Recently GroundXero published an article detailing a shocking episode that happened in an elite research institute in the country. The issue and the subsequent struggle reported here has echoes of practices prevalent in most campuses in India, which is why we have elected to republish it here.
This atrocious casteist and classist episode happened in a premier research Institute recently, where a few students demanded that hostel toilets be exclusively used only by the students, and hence by fiat security guards and house-keeping staff (who clean these toilets!) were not allowed to use them. The Institute administration had put exclusive boards “for students only” outside each bathroom.

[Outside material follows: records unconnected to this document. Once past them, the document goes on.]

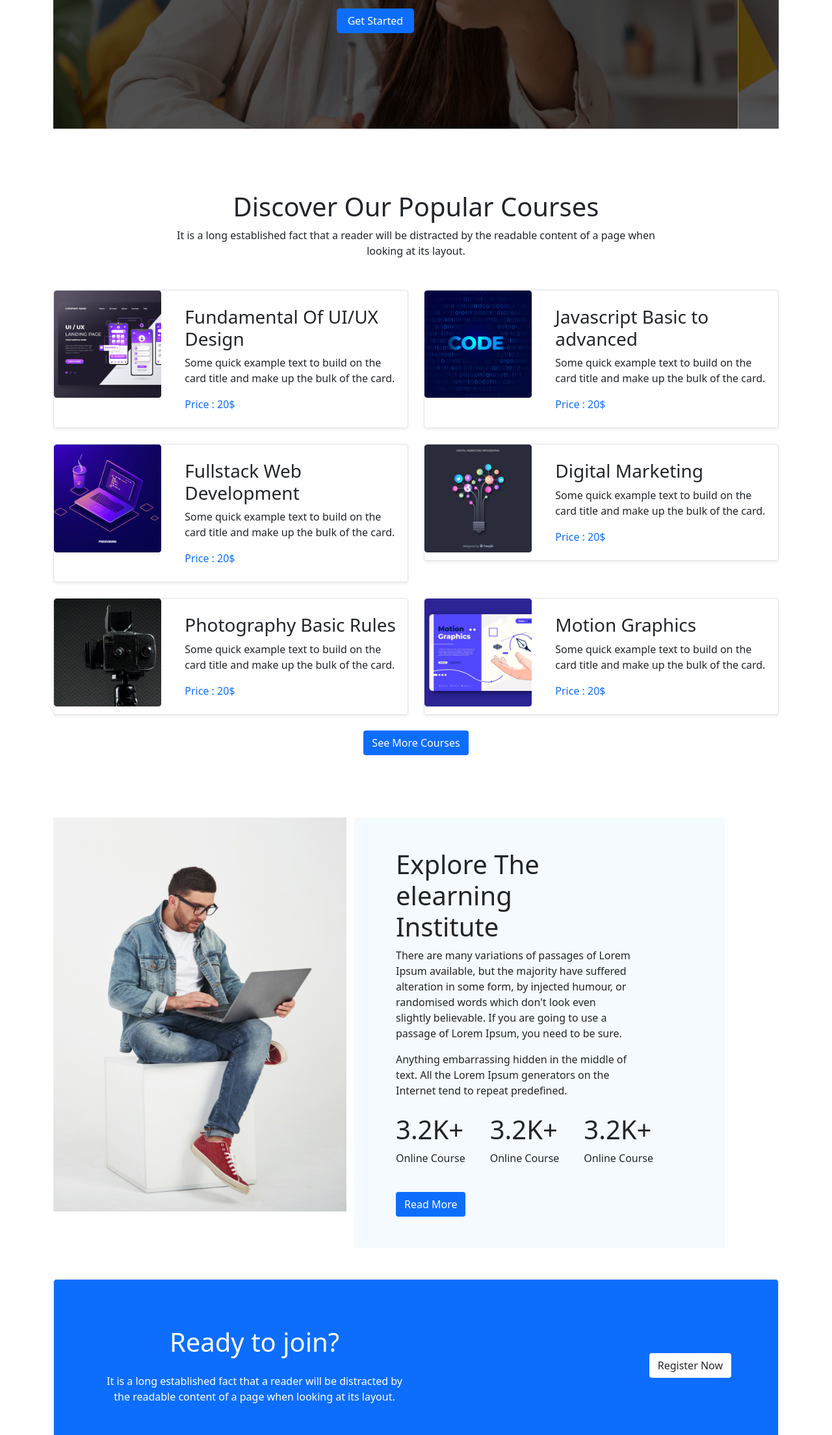
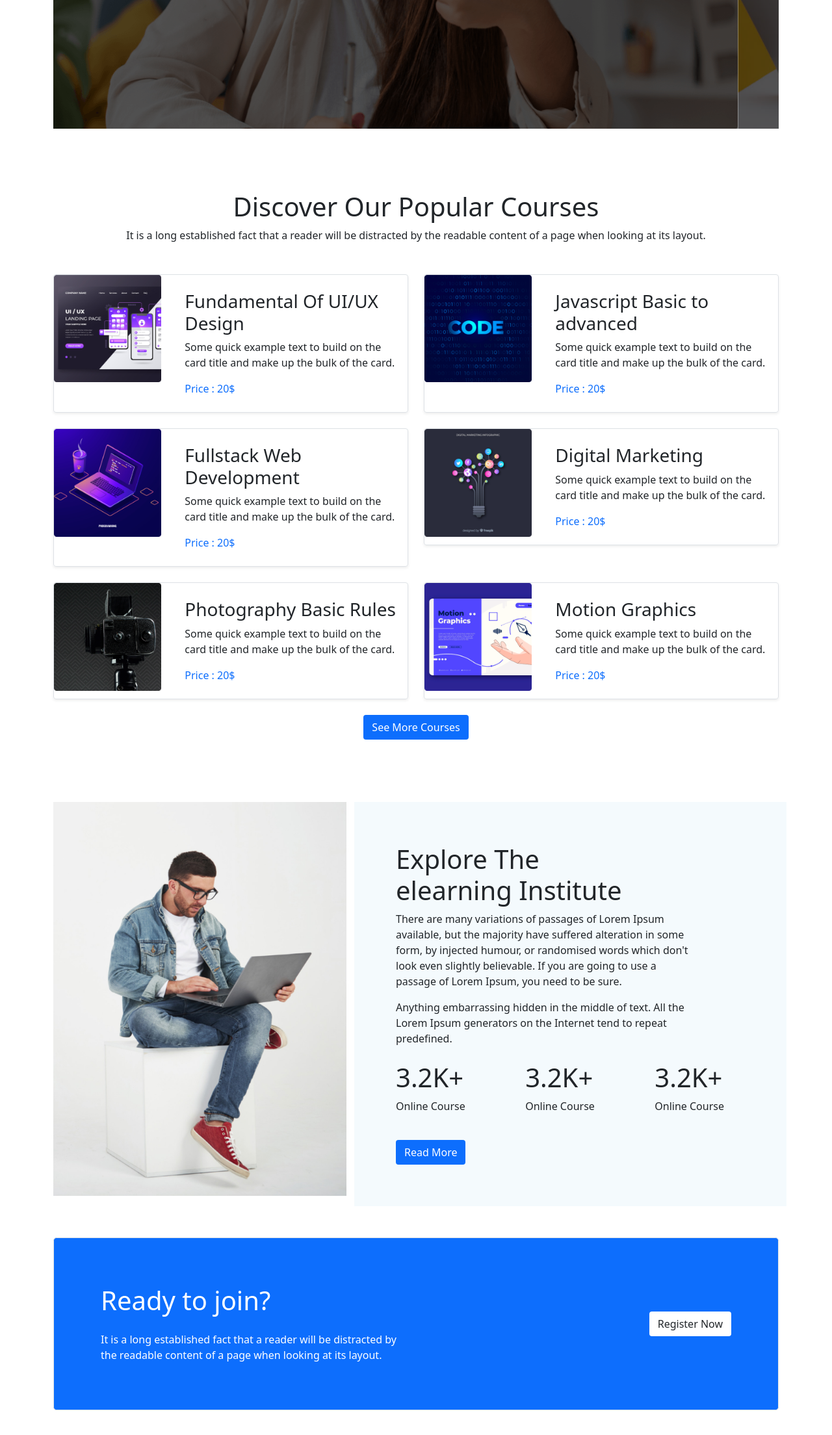
Before and after one commit to alamin516/pro-edu-landingpage, a plain HTML site: page index.html in a window 1280 px wide. Shown: the part 592-2800 px from the top of the page at 65% size. Drawn offline with nearby package versions, Linux system fonts and the light colour scheme.

Commit message:
Responsive

```diff
--- a/css/style.css
+++ b/css/style.css
@@ -1,28 +1,12 @@
-/* .carousel-inner {
-    position: relative;
-    z-index: 2;
-}
-
-.carousel-inner::after {
-    position: absolute;
-    content: "";
-    width: 100%;
-    height: 100%;
-    top: 0;
-    left: 0;
-    background: rgba(29, 29, 29, 0.7);
-    z-index: -1;
-} */
-
-
-    .carousel-caption{
+.carousel-caption {
     position: absolute;
     top: 50%;
     left: 50%;
     transform: translate(-50%, -50%);
+    width: 100%;
 }
 
-    .carousel-caption h1{
+.carousel-caption h1 {
     font-size: 3.5rem;
     margin-bottom: 20px;
 }
--- a/index.html
+++ b/index.html
@@ -68,9 +68,9 @@
           <div class="carousel-item active ">
             <img src="images/cover/cover-1.png" class="d-block w-100 img-fluid opacity-25" style="height: 700px;"
               alt="...">
-            <div class="carousel-caption d-none d-md-block d-flex align-items-center">
+            <div class="carousel-caption d-md-block d-sm-block ">
               <h1>Get Started Digital Learning</h1>
-              <p>It is a long established fact that a reader will be distracted by the readable content of a page when looking at its layout.</p>
+              <p >It is a long established fact that a reader will be distracted by the readable content of a page when looking at its layout.</p>
               <button class="btn bg-primary rounded-3 text-white px-lg-3">Get Started</button>
             </div>
           </div>
@@ -79,7 +79,7 @@
           <div class="carousel-item">
             <img src="images/cover/cover-2.png" class="d-block w-100 img-fluid" style="height: 700px; width: 100%;"
               alt="...">
-            <div class="carousel-caption d-none d-md-block">
+            <div class="carousel-caption  d-sm-block d-md-block">
               <h1>Get Started Web Learning</h1>
               <p>It is a long established fact that a reader will be distracted by the readable content of a page when looking at its layout..</p>
               <button class="btn bg-primary rounded-3 text-white px-lg-3">Get Started</button>
@@ -89,7 +89,7 @@
           <!-- Carosuel Single Item  Start-->
           <div class="carousel-item">
             <img src="images/cover/cover-3.png" class="d-block w-100 img-fluid" style="height: 700px;" alt="...">
-            <div class="carousel-caption d-none d-md-block">
+            <div class="carousel-caption  d-md-block d-sm-block">
               <h1>Get Started Graphic Learning</h1>
               <p>It is a long established fact that a reader will be distracted by the readable content of a page when looking at its layout.</p>
               <button class="btn bg-primary rounded-3 text-white px-lg-3">Get Started</button>
@@ -114,7 +114,7 @@
     <!-- Course Section Start  -->
     <div class="courses-section my-5 py-lg-5">
       <h1 class="text-center w-26 px-2">Discover Our Popular Courses</h1>
-      <p class="text-center mb-lg-5 px-sm-5 w-75 mx-lg-auto mx-sm-auto">It is a long established fact that a reader will be distracted by the
+      <p class="text-center mb-lg-5 px-sm-5">It is a long established fact that a reader will be distracted by the
         readable content of a page when looking at its layout.</p>
       <div class="row gx-4 gy-4">
         <!-- Course Single Start -->
@@ -226,25 +226,25 @@
         <div class="col-lg-5 col-md-5 col-sm-12">
           <img src="images/working.png" class="img-fluid" alt="">
         </div>
-        <div class="col-lg-6 col-md-7 col-sm-12 p-lg-5 d-flex align-items-center p-3" style="background-color: #F4FAFD;">
-          <div class="ps-lg-3 pe-lg-5">
+        <div class="col-lg-7 col-md-7 col-sm-12 p-lg-5 d-flex align-items-center" style="background-color: #F4FAFD;">
+          <div class="ps-lg-3 pe-lg-5 p-3">
             <h1 class="w-75">Explore The elearning Institute</h1>
             <p class="pe-lg-5">There are many variations of passages of Lorem Ipsum available, but the majority have
               suffered alteration in some form, by injected humour, or randomised words which don't look even slightly
               believable. If you are going to use a passage of Lorem Ipsum, you need to be sure.</p>
 
-            <p class="pe-lg-5">Anything embarrassing hidden in the middle of text. All the Lorem Ipsum generators on the
+            <p class="pe-lg-5 d-none d-lg-block">Anything embarrassing hidden in the middle of text. All the Lorem Ipsum generators on the
               Internet tend to repeat predefined.</p>
-            <div class="row mt-4">
-              <div class="col-lg-4 col-sm-6">
+            <div class="mt-4 d-flex justify-content-between">
+              <div>
                 <h1>3.2K+</h1>
                 <p>Online Course</p>
               </div>
-              <div class="col-lg-4 col-sm-6">
+              <div>
                 <h1>3.2K+</h1>
                 <p>Online Course</p>
               </div>
-              <div class="col-lg-4 col-sm-6">
+              <div>
                 <h1>3.2K+</h1>
                 <p>Online Course</p>
               </div>
@@ -261,15 +261,14 @@
 
     <!-- Modal box Start  -->
     <section class="modal-box bg-primary border rounded-3 p-lg-4 my-5">
-      <div class="row p-lg-5 d-flex p-4">
-        <div class="col-lg-6 text-white text-md-center text-sm-center">
-          <h1 class="mb-4">Ready to join?</h1>
+      <div class="row p-lg-5 p-4">
+        <div class="col-lg-6 text-white ">
+          <h1 class="mb-4 ">Ready to join?</h1>
           <p class="mb-0">It is a long established fact that a reader will be distracted by the readable content of a
             page when
             looking at its layout.</p>
         </div>
-        <div class="col-lg-6 col-sm-12 col-md-12 d-flex justify-content-lg-end align-items-center text text-md-center text-sm-center">
-          <div class="modal-btn">
+        <div class="col-lg-6 col-sm-12 col-md-12 d-flex justify-content-lg-end align-items-center justify-content-sm-center">
             <!-- Button trigger modal -->
             <button type="button" class="btn bg-white" data-bs-toggle="modal" data-bs-target="#exampleModal">
               Register Now
@@ -308,7 +307,6 @@
                   </div>
                 </div>
               </div>
-            </div>
           </div>
 
         </div>
```
Lines whose indentation alone changed are shown as unchanged.
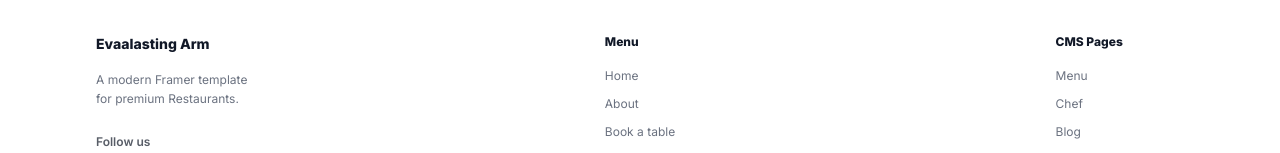
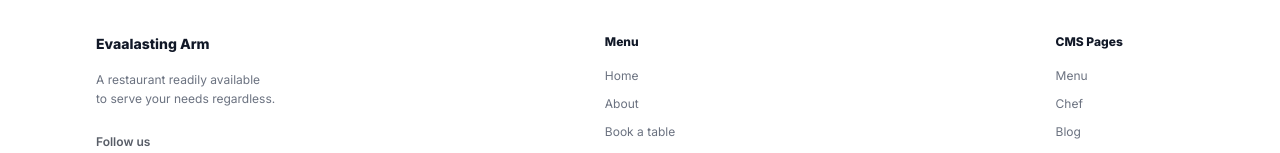
Before and after one commit to Boanerges-Tech/evalasting, a React (Vite) app: page /menu in a window 1280 px wide. Shown: the part 3618-3771 px from the top of the page. Built offline with nearby package versions, Linux system fonts and the light colour scheme.

Commit message:
initial commit

```diff
--- a/src/components/layout/Footer.jsx
+++ b/src/components/layout/Footer.jsx
@@ -56,9 +56,9 @@ export default function Footer() {
             </div>
 
             <p className="mt-4 text-[12px] leading-relaxed text-muted max-w-[260px]">
-              A modern Framer template
+              A restaurant readily available
               <br />
-              for premium Restaurants.
+              to serve your needs regardless.
             </p>
 
             <div className="mt-6">
```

A few students and faculties opposed this and eventually the boards were removed, but the struggle to restore the dignity of those who were humiliated continues . These students and faculty members summarise the entire episode here. They do not want to name the Institute or their names to be made public.Read More »
My story is a collection of my experiences and some “subtle” issues that I faced during my PhD. I intentionally call these issues “subtle” because for a lot of people, the things which bothered me wouldn’t even be noticed. When I used to share these with people around me, the reactions I got were more like
“These are not real problems!”
“This happens to everybody, so it’s normal and you are supposed to face this!”
“You should ignore it!”
“People face much bigger issues, compared to those your life is very good. You should appreciate that!”
I do agree that some of these are valid points and some of these are probably an attempt to make me feel better but none of these helped me. Instead, they caused me more discomfort and self-doubt.Read More »
The following is a (lightly edited)1 document authored by students at a prominent institute of higher education. The document, which was shared with Notes on the Academy, speaks of the institute’s ham-handed and bungled response to the COVID-19 pandemic. Interspersed with the excerpts are commentary (italicised) along with links to similar reports from other institutions of higher learning.
[Our university] attracts the sharpest minds, and provides ample research opportunities. But, like all other systems with entrenched hierarchical power structures, [our university] faces several issues unique to it. What the coronavirus has done across the world is to bluntly magnify the issues that existed before the pandemic started. We started writing this article in July, but did not send it anywhere because we was afraid of the repercussions. Now, after all that has happened, we are no longer afraid.Read More »
When did you get interested in your current field of study?
I got interested in the field of Architecture when I was looking at options to pursue for undergraduate studies. I wasn’t very passionate about the subject at that point, it was more of a convenient path I took because I had an interest to pursue something in the creative field(arts) along with something technical and this seemed like a good fit.Read More »